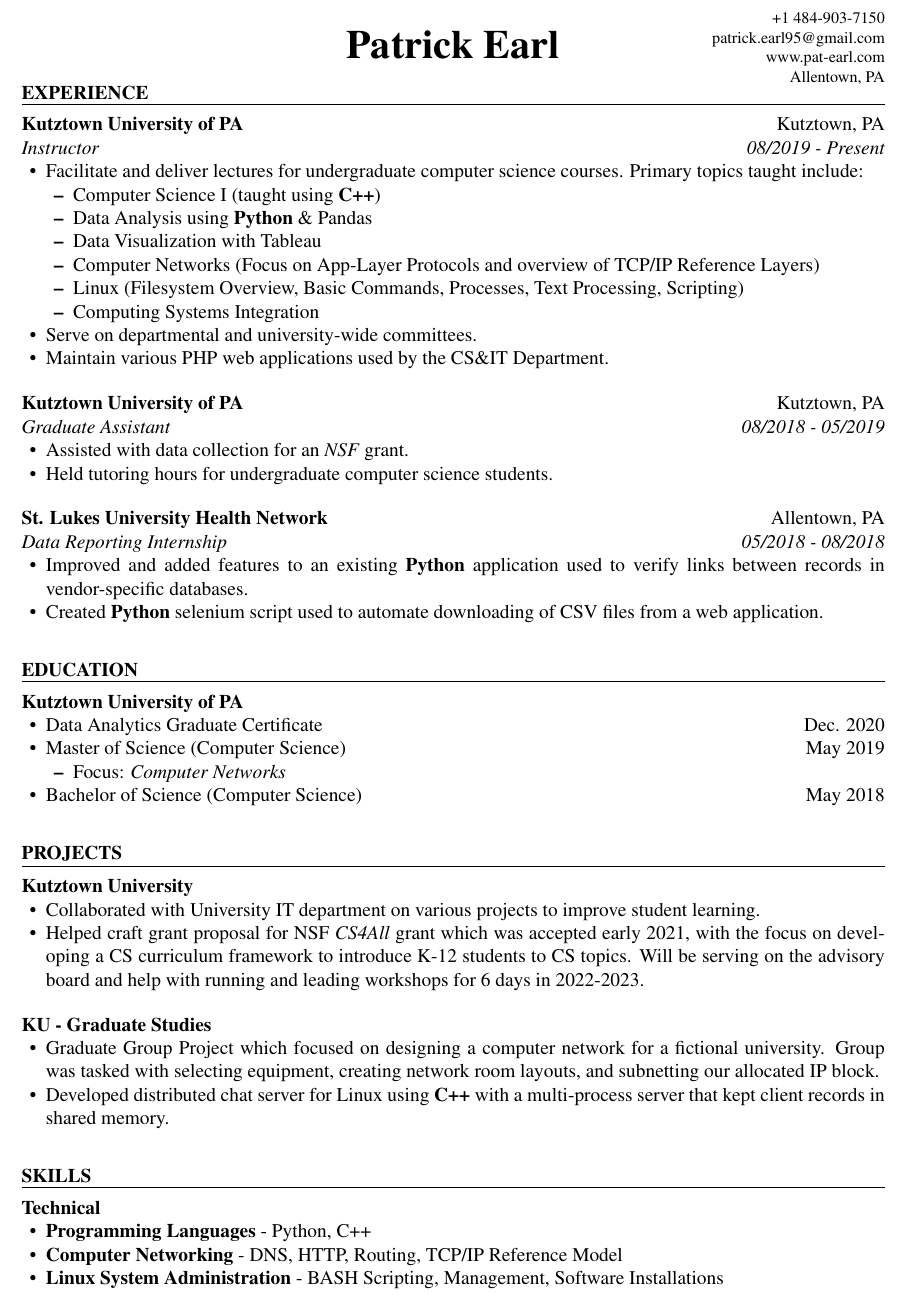
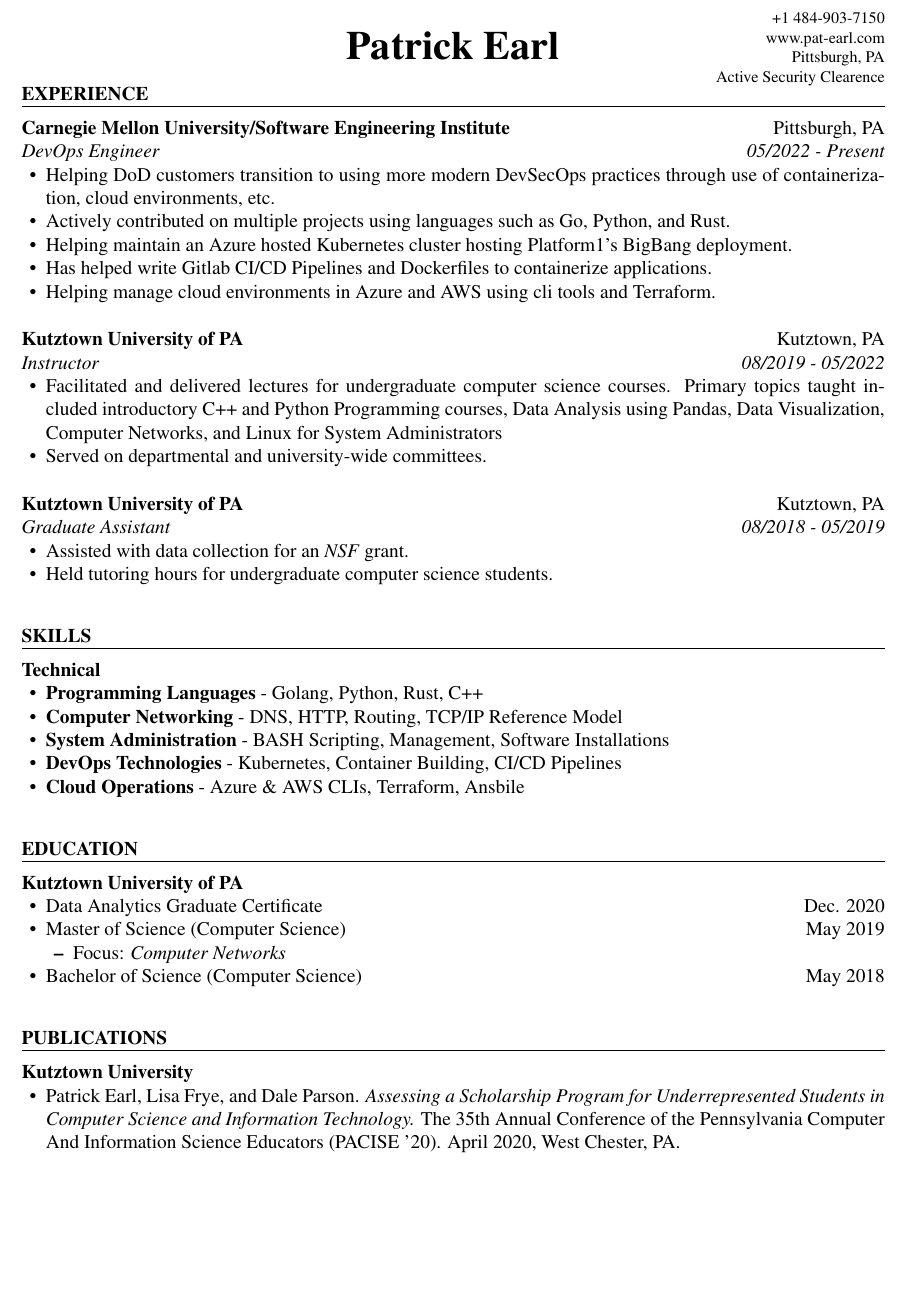
Before and after one commit to pat-earl/resume, a LaTeX CV (resume.tex): part of the page, cut so that both start at the same text, the shorter picture padded with empty space. Compiled offline with pdfLaTeX.

Commit message:
updated resume

```diff
--- a/resume.tex
+++ b/resume.tex
@@ -4,27 +4,30 @@
 
 \name{Patrick Earl}
 \contact{\href{tel:+1 484-903-7150}{+1 484-903-7150}}
-\contact{\href{mailto:patrick.earl95@gmail.com}{patrick.earl95@gmail.com}}
+% \contact{\href{mailto:patrick.earl95@gmail.com}{patrick.earl95@gmail.com}}
 \contact{\href{https://www.pat-earl.com}{www.pat-earl.com}}
-\contact{Allentown, PA}
+\contact{Pittsburgh, PA}
+\contact{Active Security Clearence}
 
 \begin{document}
 \makeheader
 
 \begin{ResumeSection}{experience}
-    \begin{ResumeSubsection}{org={Kutztown University of PA}, location={Kutztown, PA}, position={Instructor}, duration={08/2019 - Present}}
+    \begin{ResumeSubsection}{org={Carnegie Mellon University/Software Engineering Institute}, location={Pittsburgh, PA}, position={DevOps Engineer}, duration={05/2022 - Present}}
         \begin{itemize}
-            \item Facilitate and deliver lectures for undergraduate computer science courses. Primary topics taught include:
-            \begin{itemize}
-                \item Computer Science I (taught using \textbf{C++})
-                \item Data Analysis using \textbf{Python} \& Pandas
-                \item Data Visualization with Tableau
-                \item Computer Networks (Focus on App-Layer Protocols and overview of TCP/IP Reference Layers)
-                \item Linux (Filesystem Overview, Basic Commands, Processes, Text Processing, Scripting)
-                \item Computing Systems Integration
-            \end{itemize}
-            \item Serve on departmental and university-wide committees.
-            \item Maintain various PHP web applications used by the CS\&IT Department.
+            \item Helping DoD customers transition to using more modern DevSecOps practices through use of containerization, cloud environments, etc.
+            \item Actively contributed on multiple projects using languages such as Go, Python, and Rust.
+            \item Helping maintain an Azure hosted Kubernetes cluster hosting Platform1's BigBang deployment.
+            \item Has helped write Gitlab CI/CD Pipelines and Dockerfiles to containerize applications.
+            \item Helping manage cloud environments in Azure and AWS using cli tools and Terraform.
+        \end{itemize}
+    \end{ResumeSubsection}
+    \begin{ResumeSubsection}{org={Kutztown University of PA}, location={Kutztown, PA}, position={Instructor}, duration={08/2019 - 05/2022}}
+        \begin{itemize}
+            \item Facilitated and delivered lectures for undergraduate computer science courses. Primary topics taught included
+            introductory C++ and Python Programming courses, Data Analysis using Pandas, Data Visualization, Computer Networks,
+            and Linux for System Administrators
+            \item Served on departmental and university-wide committees.
         \end{itemize}
     \end{ResumeSubsection}
     \begin{ResumeSubsection}{org={Kutztown University of PA}, location={Kutztown, PA}, position={Graduate Assistant}, duration={08/2018 - 05/2019}}
@@ -33,10 +36,17 @@
             \item Held tutoring hours for undergraduate computer science students.
         \end{itemize}
     \end{ResumeSubsection}
-    \begin{ResumeSubsection}{org={St. Lukes University Health Network}, location={Allentown, PA}, position={Data Reporting Internship}, duration={05/2018 - 08/2018}}
+\end{ResumeSection}
+
+\begin{ResumeSection}{skills}
+    \newcommand{\skill}[2]{\textbf{#1} - #2}
+    \begin{ResumeSubsection}{org=Technical}
         \begin{itemize}
-            \item Improved and added features to an existing \textbf{Python} application used to verify links between records in vendor-specific databases.
-            \item Created \textbf{Python} selenium script used to automate downloading of CSV files from a web application.
+            \item \skill{Programming Languages}{Golang, Python, Rust, C++}
+            \item \skill{Computer Networking}{DNS, HTTP, Routing, TCP/IP Reference Model}
+            \item \skill{System Administration}{BASH Scripting, Management, Software Installations}
+            \item \skill{DevOps Technologies}{Kubernetes, Container Building, CI/CD Pipelines}
+            \item \skill{Cloud Operations}{Azure \& AWS CLIs, Terraform, Ansbile}
         \end{itemize}
     \end{ResumeSubsection}
 \end{ResumeSection}
@@ -54,34 +64,11 @@
     \end{ResumeSubsection}
 \end{ResumeSection}
 
-\begin{ResumeSection}{projects}
+\begin{ResumeSection}{publications}
     \begin{ResumeSubsection}{org={Kutztown University}}
         \begin{itemize}
-            \item Collaborated with University IT department on various projects to improve student learning.
-            \item Helped craft grant proposal for NSF \emph{CS4All} grant which was accepted early 2021,
-            with the focus on developing a CS curriculum framework to introduce K-12 students to CS topics.
-            Will be serving on the advisory board and help with running and leading workshops for 6 days
-            in 2022-2023.
-        \end{itemize}
-    \end{ResumeSubsection}
-    \begin{ResumeSubsection}{org={KU - Graduate Studies}}
-        \begin{itemize}
-            \item Graduate Group Project which focused on designing a computer network for a fictional university. Group was tasked with
-            selecting equipment, creating network room layouts, and subnetting our allocated IP block.
-            \item Developed distributed chat server for Linux using \textbf{C++} with a multi-process server that kept client records in shared memory.
+            \item Patrick Earl, Lisa Frye, and Dale Parson. \emph{Assessing a Scholarship Program for Underrepresented Students in Computer Science and Information Technology.} The 35th Annual Conference of the Pennsylvania Computer And Information Science Educators (PACISE '20). April 2020, West Chester, PA.
         \end{itemize}
     \end{ResumeSubsection}
 \end{ResumeSection}
-
-\begin{ResumeSection}{skills}
-    \newcommand{\skill}[2]{\textbf{#1} - #2}
-    \begin{ResumeSubsection}{org=Technical}
-        \begin{itemize}
-            \item \skill{Programming Languages}{Python, C++}
-            \item \skill{Computer Networking}{DNS, HTTP, Routing, TCP/IP Reference Model}
-            \item \skill{Linux System Administration}{BASH Scripting, Management, Software Installations}
-        \end{itemize}
-    \end{ResumeSubsection}
-\end{ResumeSection}
-
 \end{document}
```
Also changed, not shown: resume.pdf.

________________________

- **Requirement**
Report the number of lines above holding "href", and only that.

- **Written solution**
4